Start of Listed entries

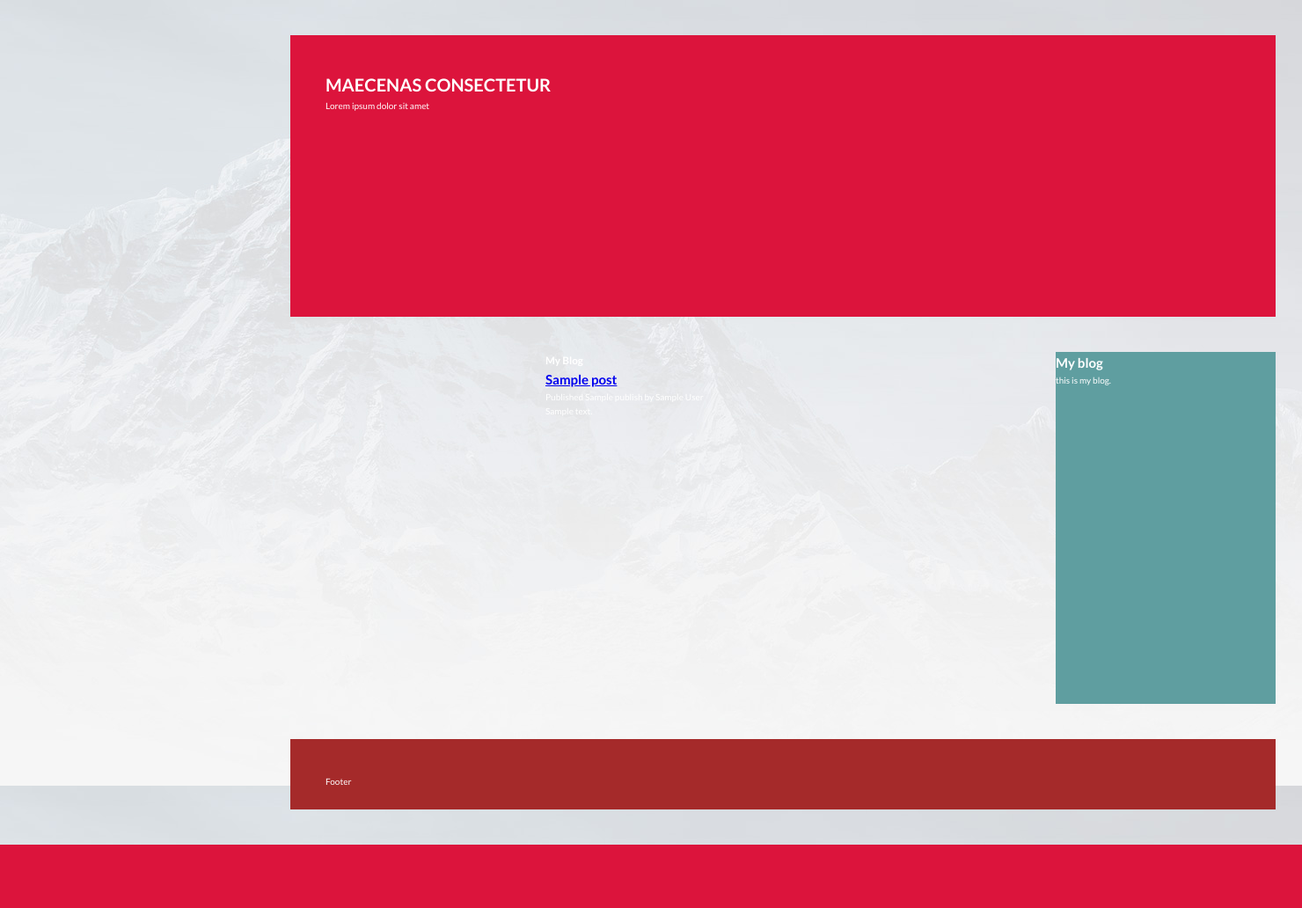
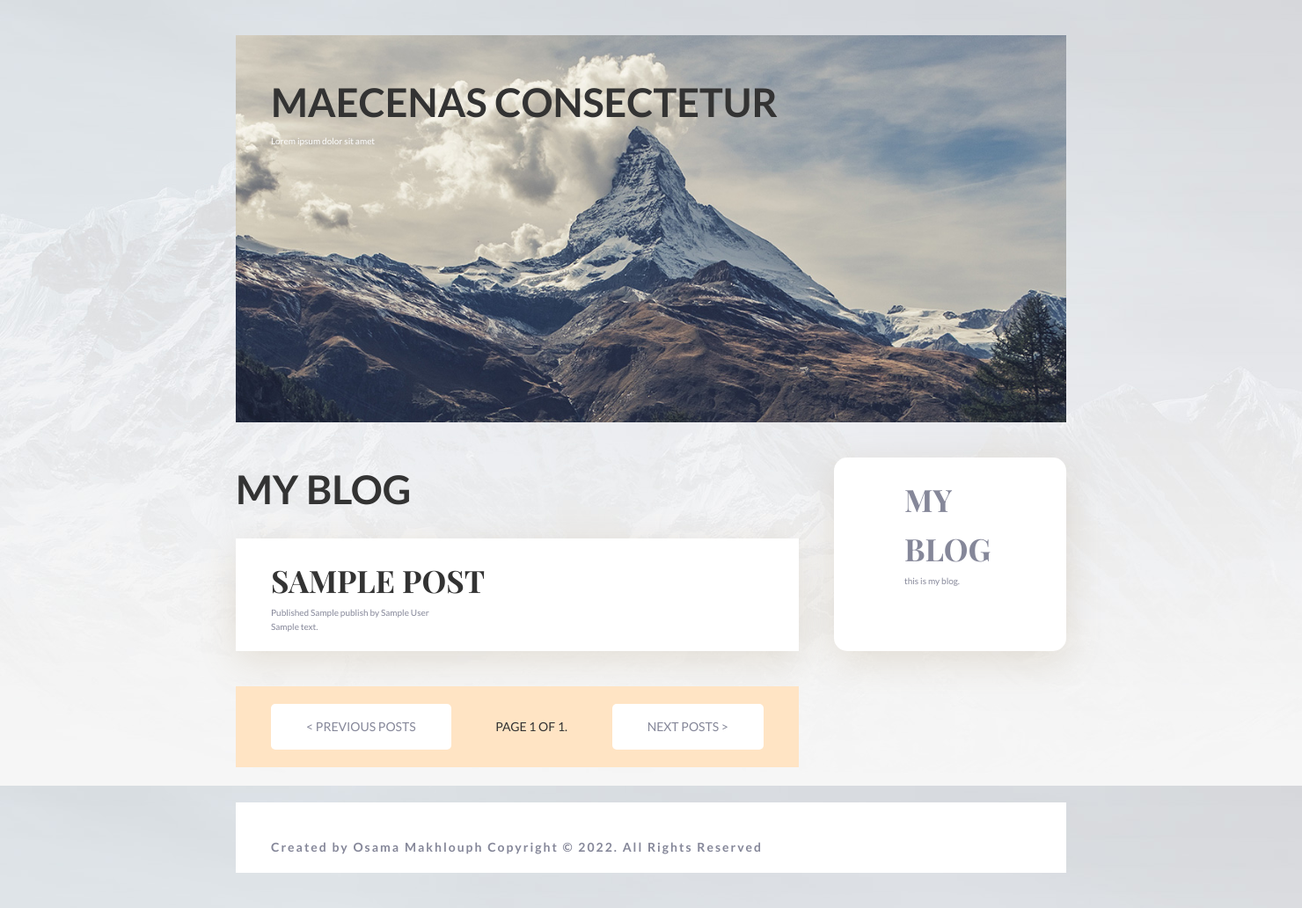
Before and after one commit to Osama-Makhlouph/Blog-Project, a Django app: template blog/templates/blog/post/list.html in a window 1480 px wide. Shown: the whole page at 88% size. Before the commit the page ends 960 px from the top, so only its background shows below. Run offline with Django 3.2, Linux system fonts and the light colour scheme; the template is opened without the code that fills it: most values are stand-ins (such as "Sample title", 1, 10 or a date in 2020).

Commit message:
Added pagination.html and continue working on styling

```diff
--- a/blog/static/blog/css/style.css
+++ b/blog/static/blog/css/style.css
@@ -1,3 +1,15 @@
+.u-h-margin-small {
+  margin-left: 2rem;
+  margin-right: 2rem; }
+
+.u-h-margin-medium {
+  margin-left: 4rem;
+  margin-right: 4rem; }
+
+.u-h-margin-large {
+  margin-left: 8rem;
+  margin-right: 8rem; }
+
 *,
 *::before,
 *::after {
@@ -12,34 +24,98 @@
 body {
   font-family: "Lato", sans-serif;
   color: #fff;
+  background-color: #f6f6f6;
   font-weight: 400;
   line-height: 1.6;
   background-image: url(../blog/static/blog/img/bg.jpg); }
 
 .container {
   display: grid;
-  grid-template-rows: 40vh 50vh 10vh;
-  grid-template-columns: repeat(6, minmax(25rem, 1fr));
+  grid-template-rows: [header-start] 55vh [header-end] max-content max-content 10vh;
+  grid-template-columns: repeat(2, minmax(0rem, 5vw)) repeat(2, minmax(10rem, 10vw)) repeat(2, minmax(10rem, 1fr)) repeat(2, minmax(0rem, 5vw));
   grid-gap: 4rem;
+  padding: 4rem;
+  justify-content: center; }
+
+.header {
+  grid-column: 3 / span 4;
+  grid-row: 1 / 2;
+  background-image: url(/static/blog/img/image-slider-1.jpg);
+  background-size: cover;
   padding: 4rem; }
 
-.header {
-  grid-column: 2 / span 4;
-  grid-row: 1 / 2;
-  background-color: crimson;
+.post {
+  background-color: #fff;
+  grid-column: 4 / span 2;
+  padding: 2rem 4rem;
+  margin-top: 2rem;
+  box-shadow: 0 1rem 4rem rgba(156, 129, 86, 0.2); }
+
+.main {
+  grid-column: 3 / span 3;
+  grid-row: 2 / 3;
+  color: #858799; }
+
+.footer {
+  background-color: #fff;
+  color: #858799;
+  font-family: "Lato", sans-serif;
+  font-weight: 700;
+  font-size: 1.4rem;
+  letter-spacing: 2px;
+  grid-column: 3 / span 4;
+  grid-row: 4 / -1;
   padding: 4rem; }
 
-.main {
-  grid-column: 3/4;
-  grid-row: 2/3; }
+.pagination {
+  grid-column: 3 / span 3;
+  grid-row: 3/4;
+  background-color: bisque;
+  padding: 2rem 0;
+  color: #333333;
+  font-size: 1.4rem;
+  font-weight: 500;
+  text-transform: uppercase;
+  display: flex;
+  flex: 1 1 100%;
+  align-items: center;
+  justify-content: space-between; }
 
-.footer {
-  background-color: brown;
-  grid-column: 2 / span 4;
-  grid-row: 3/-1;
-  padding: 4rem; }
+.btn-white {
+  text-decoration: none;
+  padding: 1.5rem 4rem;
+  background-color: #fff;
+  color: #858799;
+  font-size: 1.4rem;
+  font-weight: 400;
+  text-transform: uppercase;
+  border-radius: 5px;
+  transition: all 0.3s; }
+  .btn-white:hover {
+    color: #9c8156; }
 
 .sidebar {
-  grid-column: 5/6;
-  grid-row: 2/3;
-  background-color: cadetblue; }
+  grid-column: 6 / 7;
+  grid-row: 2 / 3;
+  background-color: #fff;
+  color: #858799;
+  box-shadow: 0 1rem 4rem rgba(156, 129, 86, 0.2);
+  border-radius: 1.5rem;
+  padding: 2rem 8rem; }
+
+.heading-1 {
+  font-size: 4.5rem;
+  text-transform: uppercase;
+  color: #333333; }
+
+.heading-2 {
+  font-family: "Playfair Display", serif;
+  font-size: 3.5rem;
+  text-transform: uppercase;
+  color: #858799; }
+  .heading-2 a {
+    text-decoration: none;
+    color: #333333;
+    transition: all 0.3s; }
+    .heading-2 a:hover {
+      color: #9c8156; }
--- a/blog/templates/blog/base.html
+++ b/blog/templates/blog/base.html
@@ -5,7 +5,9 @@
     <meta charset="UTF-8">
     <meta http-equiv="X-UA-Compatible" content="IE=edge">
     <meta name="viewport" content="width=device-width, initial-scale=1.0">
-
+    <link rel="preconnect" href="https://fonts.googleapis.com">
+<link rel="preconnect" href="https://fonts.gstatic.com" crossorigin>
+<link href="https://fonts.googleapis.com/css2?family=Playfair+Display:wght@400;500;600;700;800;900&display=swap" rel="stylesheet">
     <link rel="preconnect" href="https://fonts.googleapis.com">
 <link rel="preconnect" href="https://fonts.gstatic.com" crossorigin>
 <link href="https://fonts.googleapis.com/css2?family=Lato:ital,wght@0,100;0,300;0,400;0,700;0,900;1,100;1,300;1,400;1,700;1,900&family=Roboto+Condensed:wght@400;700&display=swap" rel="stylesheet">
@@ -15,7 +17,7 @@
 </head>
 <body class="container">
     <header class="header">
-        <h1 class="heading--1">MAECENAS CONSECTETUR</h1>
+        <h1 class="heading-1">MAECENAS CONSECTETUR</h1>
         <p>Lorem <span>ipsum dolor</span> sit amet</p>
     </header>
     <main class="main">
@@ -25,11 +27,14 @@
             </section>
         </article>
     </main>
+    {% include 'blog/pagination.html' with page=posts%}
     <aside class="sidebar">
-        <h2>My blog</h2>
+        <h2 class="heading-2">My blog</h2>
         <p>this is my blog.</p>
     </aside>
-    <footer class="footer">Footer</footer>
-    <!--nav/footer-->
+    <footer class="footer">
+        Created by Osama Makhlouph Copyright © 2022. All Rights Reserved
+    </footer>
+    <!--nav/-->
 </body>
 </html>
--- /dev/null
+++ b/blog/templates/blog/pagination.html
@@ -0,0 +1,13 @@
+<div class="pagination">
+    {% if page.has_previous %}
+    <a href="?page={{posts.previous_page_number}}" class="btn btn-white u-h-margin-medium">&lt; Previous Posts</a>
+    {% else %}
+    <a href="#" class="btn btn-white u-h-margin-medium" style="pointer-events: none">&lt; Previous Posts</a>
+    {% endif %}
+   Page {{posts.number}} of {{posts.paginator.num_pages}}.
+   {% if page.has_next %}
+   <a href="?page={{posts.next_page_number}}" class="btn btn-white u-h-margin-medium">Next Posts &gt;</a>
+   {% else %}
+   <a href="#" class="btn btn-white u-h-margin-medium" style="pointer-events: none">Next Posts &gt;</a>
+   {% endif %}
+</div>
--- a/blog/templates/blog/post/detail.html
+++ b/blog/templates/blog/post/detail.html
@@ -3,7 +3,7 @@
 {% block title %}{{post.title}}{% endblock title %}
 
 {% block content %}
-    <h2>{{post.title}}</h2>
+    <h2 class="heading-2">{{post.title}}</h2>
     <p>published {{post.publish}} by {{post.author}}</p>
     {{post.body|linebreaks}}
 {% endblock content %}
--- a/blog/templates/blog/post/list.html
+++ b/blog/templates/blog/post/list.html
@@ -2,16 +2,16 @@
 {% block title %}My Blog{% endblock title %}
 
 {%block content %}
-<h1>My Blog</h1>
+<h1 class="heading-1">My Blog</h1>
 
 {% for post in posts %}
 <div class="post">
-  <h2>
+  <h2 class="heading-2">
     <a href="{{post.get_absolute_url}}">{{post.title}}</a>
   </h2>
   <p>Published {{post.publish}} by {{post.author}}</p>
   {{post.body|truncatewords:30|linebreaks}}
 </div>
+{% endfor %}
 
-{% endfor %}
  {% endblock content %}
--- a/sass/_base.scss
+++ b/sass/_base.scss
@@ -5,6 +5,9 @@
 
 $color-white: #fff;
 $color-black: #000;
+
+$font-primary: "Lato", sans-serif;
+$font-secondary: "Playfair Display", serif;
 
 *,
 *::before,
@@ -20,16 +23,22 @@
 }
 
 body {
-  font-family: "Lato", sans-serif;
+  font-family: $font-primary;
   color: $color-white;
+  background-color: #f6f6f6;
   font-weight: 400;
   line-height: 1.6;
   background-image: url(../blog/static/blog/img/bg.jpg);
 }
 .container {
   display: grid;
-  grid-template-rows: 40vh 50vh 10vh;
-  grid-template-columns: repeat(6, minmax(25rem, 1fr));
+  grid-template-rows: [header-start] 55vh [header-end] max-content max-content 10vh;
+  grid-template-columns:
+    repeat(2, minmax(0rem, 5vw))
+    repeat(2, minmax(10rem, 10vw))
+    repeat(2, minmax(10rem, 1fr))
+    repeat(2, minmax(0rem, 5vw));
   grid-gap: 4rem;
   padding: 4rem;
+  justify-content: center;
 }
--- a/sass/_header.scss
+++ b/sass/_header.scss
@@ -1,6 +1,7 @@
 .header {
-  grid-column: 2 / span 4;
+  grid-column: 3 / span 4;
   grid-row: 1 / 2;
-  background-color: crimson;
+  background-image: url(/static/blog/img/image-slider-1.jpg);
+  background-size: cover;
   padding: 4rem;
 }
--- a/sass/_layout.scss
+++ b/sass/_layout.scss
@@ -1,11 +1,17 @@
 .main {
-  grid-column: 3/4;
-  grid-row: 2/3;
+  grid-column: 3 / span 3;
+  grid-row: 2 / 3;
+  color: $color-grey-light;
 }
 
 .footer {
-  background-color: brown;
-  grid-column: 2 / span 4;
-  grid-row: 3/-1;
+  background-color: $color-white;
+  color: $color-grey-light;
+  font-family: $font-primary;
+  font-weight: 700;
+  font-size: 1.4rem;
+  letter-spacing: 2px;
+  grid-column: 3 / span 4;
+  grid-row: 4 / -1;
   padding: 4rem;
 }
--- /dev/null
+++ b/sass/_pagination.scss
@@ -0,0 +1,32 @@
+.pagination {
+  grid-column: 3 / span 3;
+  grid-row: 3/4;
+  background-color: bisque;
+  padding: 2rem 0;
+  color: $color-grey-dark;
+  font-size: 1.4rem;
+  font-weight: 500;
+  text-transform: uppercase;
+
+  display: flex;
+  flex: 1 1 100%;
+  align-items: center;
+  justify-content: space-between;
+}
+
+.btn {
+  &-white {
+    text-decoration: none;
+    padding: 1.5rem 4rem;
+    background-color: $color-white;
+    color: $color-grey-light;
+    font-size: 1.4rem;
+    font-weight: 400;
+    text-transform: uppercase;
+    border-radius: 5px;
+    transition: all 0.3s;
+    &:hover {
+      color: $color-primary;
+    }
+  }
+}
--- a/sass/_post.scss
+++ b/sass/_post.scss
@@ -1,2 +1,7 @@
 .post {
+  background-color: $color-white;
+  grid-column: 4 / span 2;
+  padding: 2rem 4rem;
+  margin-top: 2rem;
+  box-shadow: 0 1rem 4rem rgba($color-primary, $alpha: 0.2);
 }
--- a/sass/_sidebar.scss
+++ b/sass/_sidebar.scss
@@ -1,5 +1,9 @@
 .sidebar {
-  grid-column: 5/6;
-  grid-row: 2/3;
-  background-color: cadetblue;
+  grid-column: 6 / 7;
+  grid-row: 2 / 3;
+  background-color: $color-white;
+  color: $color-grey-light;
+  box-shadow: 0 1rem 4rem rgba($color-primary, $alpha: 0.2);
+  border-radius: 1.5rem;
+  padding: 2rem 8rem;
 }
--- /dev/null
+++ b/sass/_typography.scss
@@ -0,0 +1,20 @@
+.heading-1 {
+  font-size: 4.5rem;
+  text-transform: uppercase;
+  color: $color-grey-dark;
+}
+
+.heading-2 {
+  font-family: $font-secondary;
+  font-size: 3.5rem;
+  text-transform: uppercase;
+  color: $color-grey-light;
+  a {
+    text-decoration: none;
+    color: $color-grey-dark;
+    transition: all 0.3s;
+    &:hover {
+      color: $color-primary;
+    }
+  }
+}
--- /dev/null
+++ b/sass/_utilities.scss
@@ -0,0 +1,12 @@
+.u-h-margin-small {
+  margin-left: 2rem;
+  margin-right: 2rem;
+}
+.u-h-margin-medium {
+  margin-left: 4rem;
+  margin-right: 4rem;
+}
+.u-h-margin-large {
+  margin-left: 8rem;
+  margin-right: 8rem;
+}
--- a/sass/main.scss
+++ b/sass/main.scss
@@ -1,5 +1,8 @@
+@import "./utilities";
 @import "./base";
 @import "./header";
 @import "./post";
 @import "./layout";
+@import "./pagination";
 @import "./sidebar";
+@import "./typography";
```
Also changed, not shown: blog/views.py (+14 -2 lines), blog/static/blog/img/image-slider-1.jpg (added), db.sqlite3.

End of Listed entries

> **Exercise details**: Among the entries, how many lines hold the word "hover"? Please answer with only that number.

> **Output of the task**: 4